Level 3 selected for ITU World Triathlon series. Level 3 Communications (LVLT) announced that it has been selected as the exclusive broadcast services and CDN provider for the ITU World Triathlon Series. ITU (International Triathlon Union) is the world governing body for triathlon. Level 3 will employ its suite of Internet Broadcast Elements (IBE) to enable the company to broadcast and live stream each race of the ITU World Triathlon Series. In addition, Level 3’s IBE technology will host a Web-based video on demand service, where viewers can watch replays of all of the races – including races from past years. “Last year, the ITU World Triathlon Series was broadcast in more than 160 countries.
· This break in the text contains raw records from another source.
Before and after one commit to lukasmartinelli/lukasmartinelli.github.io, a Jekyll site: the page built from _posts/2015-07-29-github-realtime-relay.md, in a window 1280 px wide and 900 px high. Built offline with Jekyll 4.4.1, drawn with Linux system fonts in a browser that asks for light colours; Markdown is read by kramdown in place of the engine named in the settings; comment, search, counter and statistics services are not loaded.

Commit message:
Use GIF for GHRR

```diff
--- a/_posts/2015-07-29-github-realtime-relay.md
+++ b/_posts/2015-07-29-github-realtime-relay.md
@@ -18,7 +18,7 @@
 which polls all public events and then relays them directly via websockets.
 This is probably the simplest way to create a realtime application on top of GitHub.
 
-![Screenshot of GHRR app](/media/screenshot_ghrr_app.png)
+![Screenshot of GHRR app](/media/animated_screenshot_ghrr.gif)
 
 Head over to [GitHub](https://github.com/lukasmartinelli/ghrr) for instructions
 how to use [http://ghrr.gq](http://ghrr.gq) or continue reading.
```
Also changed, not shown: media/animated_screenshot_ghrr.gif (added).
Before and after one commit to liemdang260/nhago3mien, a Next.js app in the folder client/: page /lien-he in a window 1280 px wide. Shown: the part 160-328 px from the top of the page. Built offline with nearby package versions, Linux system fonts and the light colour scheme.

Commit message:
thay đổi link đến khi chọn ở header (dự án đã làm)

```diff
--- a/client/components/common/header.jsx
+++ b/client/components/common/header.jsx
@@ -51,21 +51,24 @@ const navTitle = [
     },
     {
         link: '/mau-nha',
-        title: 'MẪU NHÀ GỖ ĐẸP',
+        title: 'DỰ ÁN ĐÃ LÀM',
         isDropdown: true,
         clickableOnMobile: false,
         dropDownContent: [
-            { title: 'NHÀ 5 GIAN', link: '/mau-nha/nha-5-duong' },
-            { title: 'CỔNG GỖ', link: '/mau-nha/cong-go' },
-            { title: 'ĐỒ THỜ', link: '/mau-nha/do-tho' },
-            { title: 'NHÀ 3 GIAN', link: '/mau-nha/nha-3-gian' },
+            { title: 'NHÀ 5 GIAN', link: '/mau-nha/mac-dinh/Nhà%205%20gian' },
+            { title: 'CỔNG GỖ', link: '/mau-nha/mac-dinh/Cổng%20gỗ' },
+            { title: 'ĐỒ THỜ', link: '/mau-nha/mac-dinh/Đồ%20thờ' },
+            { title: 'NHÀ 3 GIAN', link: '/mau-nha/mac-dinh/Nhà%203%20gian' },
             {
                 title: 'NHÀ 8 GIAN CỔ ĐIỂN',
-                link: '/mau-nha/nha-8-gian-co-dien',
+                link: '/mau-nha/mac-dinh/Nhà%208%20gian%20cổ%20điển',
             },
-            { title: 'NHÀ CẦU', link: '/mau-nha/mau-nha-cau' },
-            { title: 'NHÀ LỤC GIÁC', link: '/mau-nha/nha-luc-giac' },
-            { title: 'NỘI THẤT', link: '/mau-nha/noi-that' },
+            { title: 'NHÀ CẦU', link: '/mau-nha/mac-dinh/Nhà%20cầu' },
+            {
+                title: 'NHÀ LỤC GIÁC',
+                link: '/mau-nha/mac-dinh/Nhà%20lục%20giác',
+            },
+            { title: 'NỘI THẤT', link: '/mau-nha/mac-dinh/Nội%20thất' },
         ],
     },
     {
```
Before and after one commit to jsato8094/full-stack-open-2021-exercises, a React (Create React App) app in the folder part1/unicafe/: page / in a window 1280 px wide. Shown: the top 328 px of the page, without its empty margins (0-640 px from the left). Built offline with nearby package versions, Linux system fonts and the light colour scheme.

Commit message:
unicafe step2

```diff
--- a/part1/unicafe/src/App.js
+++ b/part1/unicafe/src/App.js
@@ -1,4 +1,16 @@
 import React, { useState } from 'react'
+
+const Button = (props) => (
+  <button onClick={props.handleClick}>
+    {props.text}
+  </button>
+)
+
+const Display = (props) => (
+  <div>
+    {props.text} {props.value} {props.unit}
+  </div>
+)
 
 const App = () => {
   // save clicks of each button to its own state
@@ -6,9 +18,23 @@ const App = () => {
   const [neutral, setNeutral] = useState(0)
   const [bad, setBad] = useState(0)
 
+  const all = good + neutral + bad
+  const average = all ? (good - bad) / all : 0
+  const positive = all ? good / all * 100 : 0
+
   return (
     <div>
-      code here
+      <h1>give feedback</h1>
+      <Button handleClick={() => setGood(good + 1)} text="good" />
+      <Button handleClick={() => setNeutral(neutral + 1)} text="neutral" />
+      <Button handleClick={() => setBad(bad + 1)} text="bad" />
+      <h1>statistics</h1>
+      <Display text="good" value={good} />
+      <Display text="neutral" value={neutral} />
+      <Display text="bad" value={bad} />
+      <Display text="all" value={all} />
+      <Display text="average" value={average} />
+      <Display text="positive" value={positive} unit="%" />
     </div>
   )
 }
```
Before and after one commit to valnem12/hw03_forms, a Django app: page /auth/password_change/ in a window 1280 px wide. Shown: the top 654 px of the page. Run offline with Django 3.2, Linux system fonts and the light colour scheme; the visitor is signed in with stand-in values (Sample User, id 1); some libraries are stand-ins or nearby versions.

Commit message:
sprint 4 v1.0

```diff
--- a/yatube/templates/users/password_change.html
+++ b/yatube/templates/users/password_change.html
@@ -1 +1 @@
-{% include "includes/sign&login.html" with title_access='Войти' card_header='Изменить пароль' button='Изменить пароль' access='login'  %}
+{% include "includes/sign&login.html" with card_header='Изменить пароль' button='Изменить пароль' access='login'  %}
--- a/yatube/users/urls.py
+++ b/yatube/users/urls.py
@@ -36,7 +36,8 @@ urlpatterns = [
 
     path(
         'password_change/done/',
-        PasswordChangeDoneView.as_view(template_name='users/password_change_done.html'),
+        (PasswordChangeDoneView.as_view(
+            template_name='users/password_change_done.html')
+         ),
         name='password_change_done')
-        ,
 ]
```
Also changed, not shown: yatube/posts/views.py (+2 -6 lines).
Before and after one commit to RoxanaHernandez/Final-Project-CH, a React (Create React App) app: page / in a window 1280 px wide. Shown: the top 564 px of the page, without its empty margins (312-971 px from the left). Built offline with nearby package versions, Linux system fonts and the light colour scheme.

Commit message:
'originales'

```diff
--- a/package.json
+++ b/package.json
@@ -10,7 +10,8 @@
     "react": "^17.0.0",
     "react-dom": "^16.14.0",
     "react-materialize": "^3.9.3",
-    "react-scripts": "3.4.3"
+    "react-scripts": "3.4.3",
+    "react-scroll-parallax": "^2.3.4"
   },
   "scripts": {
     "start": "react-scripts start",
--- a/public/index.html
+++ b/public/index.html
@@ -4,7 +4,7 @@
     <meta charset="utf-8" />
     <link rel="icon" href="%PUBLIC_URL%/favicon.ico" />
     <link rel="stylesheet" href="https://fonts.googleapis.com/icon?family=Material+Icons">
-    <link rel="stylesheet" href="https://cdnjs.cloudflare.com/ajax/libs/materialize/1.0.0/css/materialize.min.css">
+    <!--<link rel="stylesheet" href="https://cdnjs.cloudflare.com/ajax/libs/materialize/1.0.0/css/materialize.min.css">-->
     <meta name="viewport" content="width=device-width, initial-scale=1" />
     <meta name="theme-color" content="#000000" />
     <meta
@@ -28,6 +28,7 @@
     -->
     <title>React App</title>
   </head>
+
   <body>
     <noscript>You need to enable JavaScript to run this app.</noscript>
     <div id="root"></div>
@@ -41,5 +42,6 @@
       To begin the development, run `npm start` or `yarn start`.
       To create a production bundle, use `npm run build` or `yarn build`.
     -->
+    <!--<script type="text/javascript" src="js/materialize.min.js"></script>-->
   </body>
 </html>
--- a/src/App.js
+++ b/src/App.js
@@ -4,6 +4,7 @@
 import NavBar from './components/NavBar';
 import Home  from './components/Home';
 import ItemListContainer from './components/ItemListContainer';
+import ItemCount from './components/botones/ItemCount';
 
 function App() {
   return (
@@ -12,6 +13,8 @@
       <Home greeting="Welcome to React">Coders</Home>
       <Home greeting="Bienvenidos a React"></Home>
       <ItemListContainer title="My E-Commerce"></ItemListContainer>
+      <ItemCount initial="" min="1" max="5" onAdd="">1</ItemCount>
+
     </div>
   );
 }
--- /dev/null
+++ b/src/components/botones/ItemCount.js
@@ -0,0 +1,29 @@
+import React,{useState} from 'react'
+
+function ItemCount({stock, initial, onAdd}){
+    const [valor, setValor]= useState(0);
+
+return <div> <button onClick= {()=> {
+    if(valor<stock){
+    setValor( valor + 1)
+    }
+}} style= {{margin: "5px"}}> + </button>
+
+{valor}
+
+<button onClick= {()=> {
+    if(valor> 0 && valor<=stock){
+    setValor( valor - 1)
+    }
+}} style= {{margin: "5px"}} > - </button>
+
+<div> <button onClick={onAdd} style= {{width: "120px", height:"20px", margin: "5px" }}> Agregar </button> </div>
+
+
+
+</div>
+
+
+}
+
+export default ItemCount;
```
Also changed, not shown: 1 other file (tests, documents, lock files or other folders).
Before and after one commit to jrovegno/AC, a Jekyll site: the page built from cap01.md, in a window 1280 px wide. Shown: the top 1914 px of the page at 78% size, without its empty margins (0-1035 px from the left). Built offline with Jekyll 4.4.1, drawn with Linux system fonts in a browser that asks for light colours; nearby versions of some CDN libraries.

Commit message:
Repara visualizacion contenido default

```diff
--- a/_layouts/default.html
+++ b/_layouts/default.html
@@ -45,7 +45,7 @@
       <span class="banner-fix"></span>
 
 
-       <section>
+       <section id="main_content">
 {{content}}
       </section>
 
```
With that kind of growing popularity, it’s important that we can scale to meet our fans’ viewing and streaming demands,” said Marisol Casado, ITU President. “Level 3 makes it easy and seamless for us because it is the only company that offers a one-stop shop for reliable video broadcast and streaming services – all critical factors in helping us connect with our fans and grow the sport on a global level.” Level 3 also announced it has completed significant upgrades to its Vyvx infrastructure, implementing its VenueNet+ service across the country. VenueNet+ is a set of integrated services that gives venue-based broadcasters a complete, high-quality broadcast solution.
Limelight launches Limelight Reach Live. Limelight Networks (LLNW) introduced Limelight Reach Live, a new service that streams live video to a wide array of mobile devices, including tablets, using just a single media feed. The service combines video transcoding and streaming technologies in real-time to ensure optimal viewing experiences to audiences anywhere, and on whatever device they are using. “According to a 2011 In-Stat survey, nearly two-thirds of smartphone owners have watched video on their devices, while nearly 86% of tablet owners have done so,” said Edgardo Nazario, VP and GM, Limelight Video Platform, Limelight Networks. “As more consumers watch mobile video from a growing number of devices, Reach Live helps publishers face the challenge of tailoring high quality video to different mobile platforms in real-time. Customers simply input a single live source stream, and Reach Live delivers a viewer experience that is customized to the size of the viewer’s screen and available bandwidth. Publishers no longer have to worry about meeting the specific requirements of each new device on the market — Reach Live’s automatic device detection and database do all of the work.”